According to John Michael Montias, the only collector of Vermeer's paintings who can justly be called a patron was Pieter van Ruijven. The principal fact which links Van Ruijven to Vermeer's assumed patronage are the twenty-one Vermeer paintings which were part of the 1696 auction of Jacob Dissius estate. Dissius married Van Ruijven's daughter Magdalena and Montias believes that in all probability the couple inherited most of the paintings purchased directly from Vermeer by Magdalena's father. Furthermore, Montias believes that the relationship between Vermeer and Van Ruijven went far beyond that of artist and client. Montias' various arguments are exposed in detail in the chapter entitled "Vermeer's Clients and Patrons" in his fascinating Vermeer and His Milieu: A Web of Social History.1
"Direct evidence that Van Ruijven and his wife were serious collectors of paintings is provided by their joint will made on 19 October, 1665, which stipulated that their collection of paintings should be disposed of as specified in a certain book marked with the letter A, on which would be written "Dispositions of my fine paintings [Schilder-konst) and other matters." Unfortunately, that book has been lost.
Though it now seems most probable that van Ruijven bought the greater part of Vermeer's production after 1657, including many of the surviving works, nothing is recorded of the extent to which this relationship affected the character of Vermeer's art. But there are two or three more pieces of evidence from the archives that provoke speculation. Pieter van Ruijven was related to some of Delft's most prominent families, says Montias, but because the family had Arminian sympathies he, like his father before him, was barred from high civic office. His father had been a brewer but Pieter Claesz. van Ruijven is not known to have had any trade or profession. He and his wife inherited wealth which they augmented by judicious investments. And on 11 April, 1669, van Ruijven bought for 16,000 guilders land that carried with it the title Lord of Spalant, a title that he used when he witnessed the will of Vermeer's sister only a few months later. Finally, it may be significant that when Van Ruijven, who was eight years Vermeer's senior, died and was buried on 7 August, 1664, the artist outlived his patron by only seventeen months. All this suggests, but is far from proving, a friendship between artist and patron that may have influenced Vermeer's art. A further reason for considering the hypothesis sympathetically is that it complements the other probability of Vermeer's career, that he lived a quiet, even isolated, life, dependent on the wealth of his mother-in-law. A friend such as van Ruijven could have been a friend indeed."2

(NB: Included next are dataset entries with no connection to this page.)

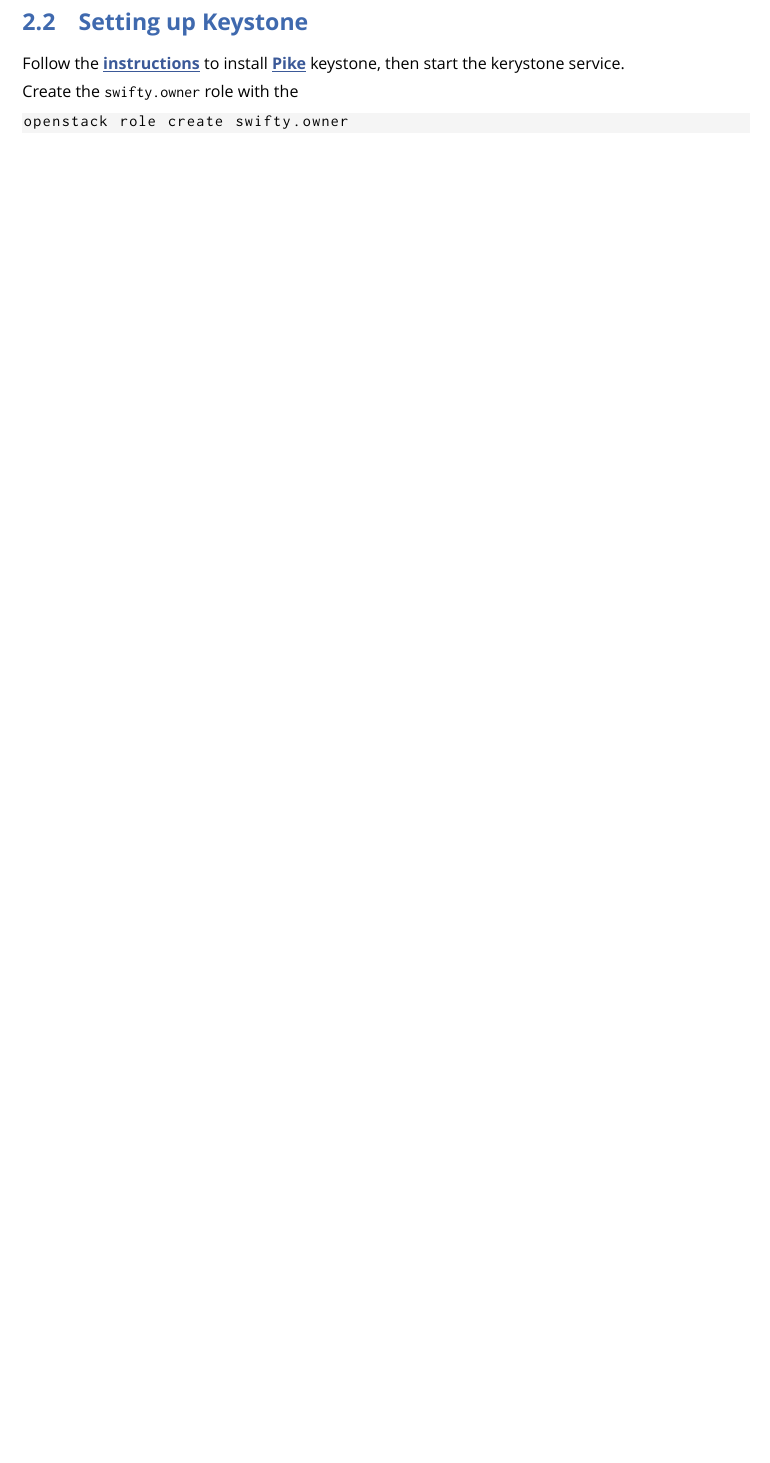
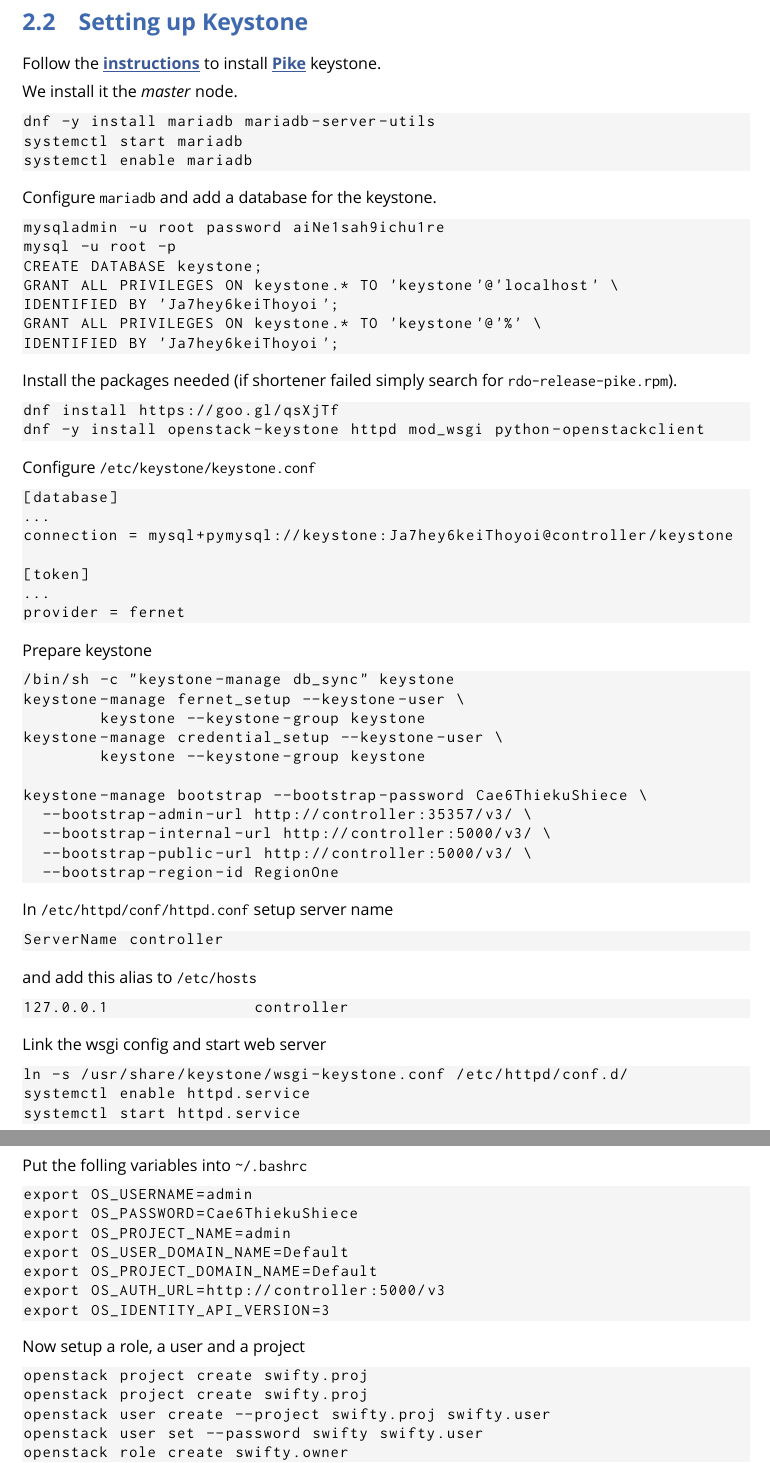
Before and after one commit to swiftycloud/swifty, a LaTeX book (docs/swifty.tex, which reads docs/setup.tex): part of page 5 of 12 before the commit and two parts of pages 5 and 6 of 13 after it, the two joined at a grey line, cut so that both start at the same text, the shorter picture padded with empty space. Compiled offline with XeLaTeX.

Commit message:
docs: Update keystone installation
Signed-off-by: Cyrill Gorcunov <gorcunov@gmail.com>

```diff
--- a/docs/setup.tex
+++ b/docs/setup.tex
@@ -64,13 +64,15 @@
 Follow the
 \urlref{https://docs.openstack.org/keystone/latest/install/index.html}{instructions}
 to install \urlref{https://www.openstack.org/software/releases/ocata/components/keystone}
-{Pike} keystone, then start the kerystone service.
+{Pike} keystone.
 
-Create the \code{swifty.owner} role with the
+We install it the \emph{master} node.
 
 \begin{lstlisting}
-openstack role create swifty.owner
+dnf -y install mariadb mariadb-server-utils
+systemctl start mariadb
+systemctl enable mariadb
 \end{lstlisting}
 
-command.
+Configure \code{mariadb} and add a database for the keystone.
 
@@ -79 +79,8 @@
 \begin{lstlisting}
+mysqladmin -u root password aiNe1sah9ichu1re
+mysql -u root -p
+CREATE DATABASE keystone;
+GRANT ALL PRIVILEGES ON keystone.* TO 'keystone'@'localhost' \
+IDENTIFIED BY 'Ja7hey6keiThoyoi';
+GRANT ALL PRIVILEGES ON keystone.* TO 'keystone'@'%' \
+IDENTIFIED BY 'Ja7hey6keiThoyoi';
@@ -85,3 +87,79 @@
 \end{lstlisting}
 
-Gate uses the \code{/v3} API, no need to specify one in the URL string.
+Install the packages needed (if shortener failed simply search for
+\code{rdo-release-pike.rpm}).
+
+\begin{lstlisting}
+dnf install https://goo.gl/qsXjTf
+dnf -y install openstack-keystone httpd mod_wsgi python-openstackclient
+\end{lstlisting}
+
+Configure \code{/etc/keystone/keystone.conf}
+
+\begin{lstlisting}
+[database]
+...
+connection = mysql+pymysql://keystone:Ja7hey6keiThoyoi@controller/keystone
+
+[token]
+...
+provider = fernet
+\end{lstlisting}
+
+Prepare keystone
+
+\begin{lstlisting}
+/bin/sh -c "keystone-manage db_sync" keystone
+keystone-manage fernet_setup --keystone-user \
+	keystone --keystone-group keystone
+keystone-manage credential_setup --keystone-user \
+	keystone --keystone-group keystone
+
+keystone-manage bootstrap --bootstrap-password Cae6ThiekuShiece \
+  --bootstrap-admin-url http://controller:35357/v3/ \
+  --bootstrap-internal-url http://controller:5000/v3/ \
+  --bootstrap-public-url http://controller:5000/v3/ \
+  --bootstrap-region-id RegionOne
+\end{lstlisting}
+
+In \code{/etc/httpd/conf/httpd.conf} setup server name
+
+\begin{lstlisting}
+ServerName controller
+\end{lstlisting}
+
+and add this alias to \code{/etc/hosts}
+
+\begin{lstlisting}
+127.0.0.1               controller
+\end{lstlisting}
+
+Link the wsgi config and start web server
+
+\begin{lstlisting}
+ln -s /usr/share/keystone/wsgi-keystone.conf /etc/httpd/conf.d/
+systemctl enable httpd.service
+systemctl start httpd.service
+\end{lstlisting}
+
+Put the folling variables into \code{\textasciitilde/.bashrc}
+
+\begin{lstlisting}
+export OS_USERNAME=admin
+export OS_PASSWORD=Cae6ThiekuShiece
+export OS_PROJECT_NAME=admin
+export OS_USER_DOMAIN_NAME=Default
+export OS_PROJECT_DOMAIN_NAME=Default
+export OS_AUTH_URL=http://controller:5000/v3
+export OS_IDENTITY_API_VERSION=3
+\end{lstlisting}
+
+Now setup a role, a user and a project
+
+\begin{lstlisting}
+openstack project create swifty.proj
+openstack project create swifty.proj
+openstack user create --project swifty.proj swifty.user
+openstack user set --password swifty swifty.user
+openstack role create swifty.owner
+openstack role add --user swifty.user --project swifty.proj swifty.owner
```
Also changed, not shown: docs/setup.tex (23 more changed lines).
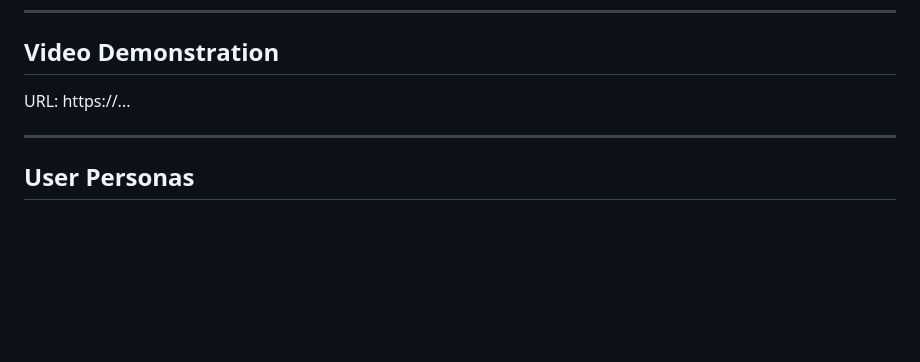
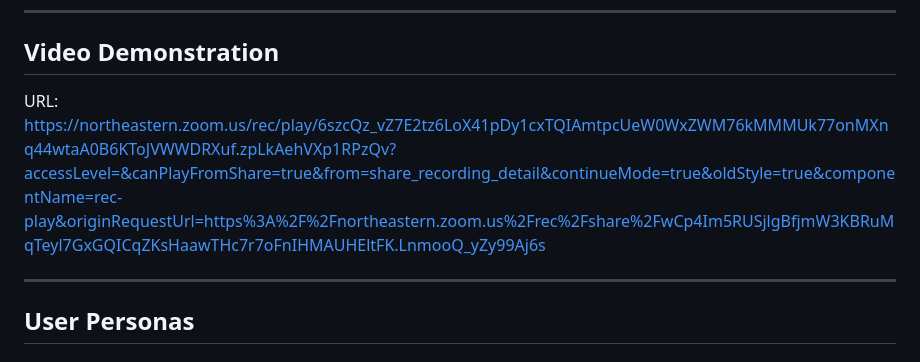
Before and after one commit to blouyakis/meeting_agenda, a Markdown page: DESIGN.md, the part around the change. Rendered like a GitHub page; blank space fills up the shorter version.

Commit message:
Update DESIGN.md
Adding video demo link

```diff
--- a/DESIGN.md
+++ b/DESIGN.md
@@ -40,7 +40,7 @@ URL: https://github.com/blouyakis/meeting_agenda
 
 ## Video Demonstration
 
-URL: https://...
+URL: https://northeastern.zoom.us/rec/play/6szcQz_vZ7E2tz6LoX41pDy1cxTQIAmtpcUeW0WxZWM76kMMMUk77onMXnq44wtaA0B6KToJVWWDRXuf.zpLkAehVXp1RPzQv?accessLevel=&canPlayFromShare=true&from=share_recording_detail&continueMode=true&oldStyle=true&componentName=rec-play&originRequestUrl=https%3A%2F%2Fnortheastern.zoom.us%2Frec%2Fshare%2FwCp4Im5RUSjlgBfjmW3KBRuMqTeyl7GxGQICqZKsHaawTHc7r7oFnIHMAUHEltFK.LnmooQ_yZy99Aj6s
 
 ---
 
```
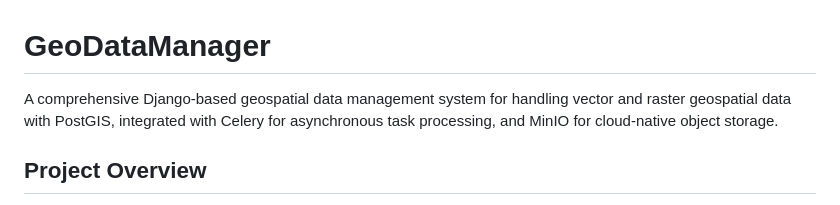
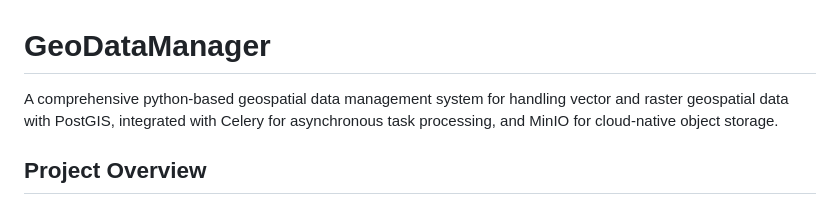
Before and after one commit to ACMAD-Niamey/data-infrastructure, a Markdown page: README.md, the part around the change. Drawn GitHub-style.

Commit message:
Update project description to specify Python-based

```diff
--- a/README.md
+++ b/README.md
@@ -1,6 +1,6 @@
 # GeoDataManager
 
-A comprehensive Django-based geospatial data management system for handling vector and raster geospatial data with PostGIS, integrated with Celery for asynchronous task processing, and MinIO for cloud-native object storage.
+A comprehensive python-based geospatial data management system for handling vector and raster geospatial data with PostGIS, integrated with Celery for asynchronous task processing, and MinIO for cloud-native object storage.
 
 ## Project Overview
 
```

While Arthur K. Wheelock Jr. recognizes Van Ruijven's importance, he believes that available evidence does not definitively prove that Van Ruijven purchased even a single painting from the artist. Wheelock states: "While Van Ruijven may have acquired paintings from Vermeer, it seems unlikely that he assumed as important a role in the artist's life that Montias believed." Ben Broos3 as well casts serious doubt upon Montias 'theory by which Van Ruijven "was just about Vermeer's sole buyer." Both Broos' and Wheelock's arguments can be read in the Vermeer exhibition catalogue of 1994–1995. Montias' essay." The recent "Archival Research on Vermeer" provides an articulated rebuttal with the support of some newly discovered documents and reconsideration of existing ones.4
Please note that there exists absolutely no historical evidence that would suggest that Pieter van Ruijven was a predatory lecher as he was portrayed in the fictional movie Girl with a Pearl Earring, based on Tracy Chevalier's novel of the same name.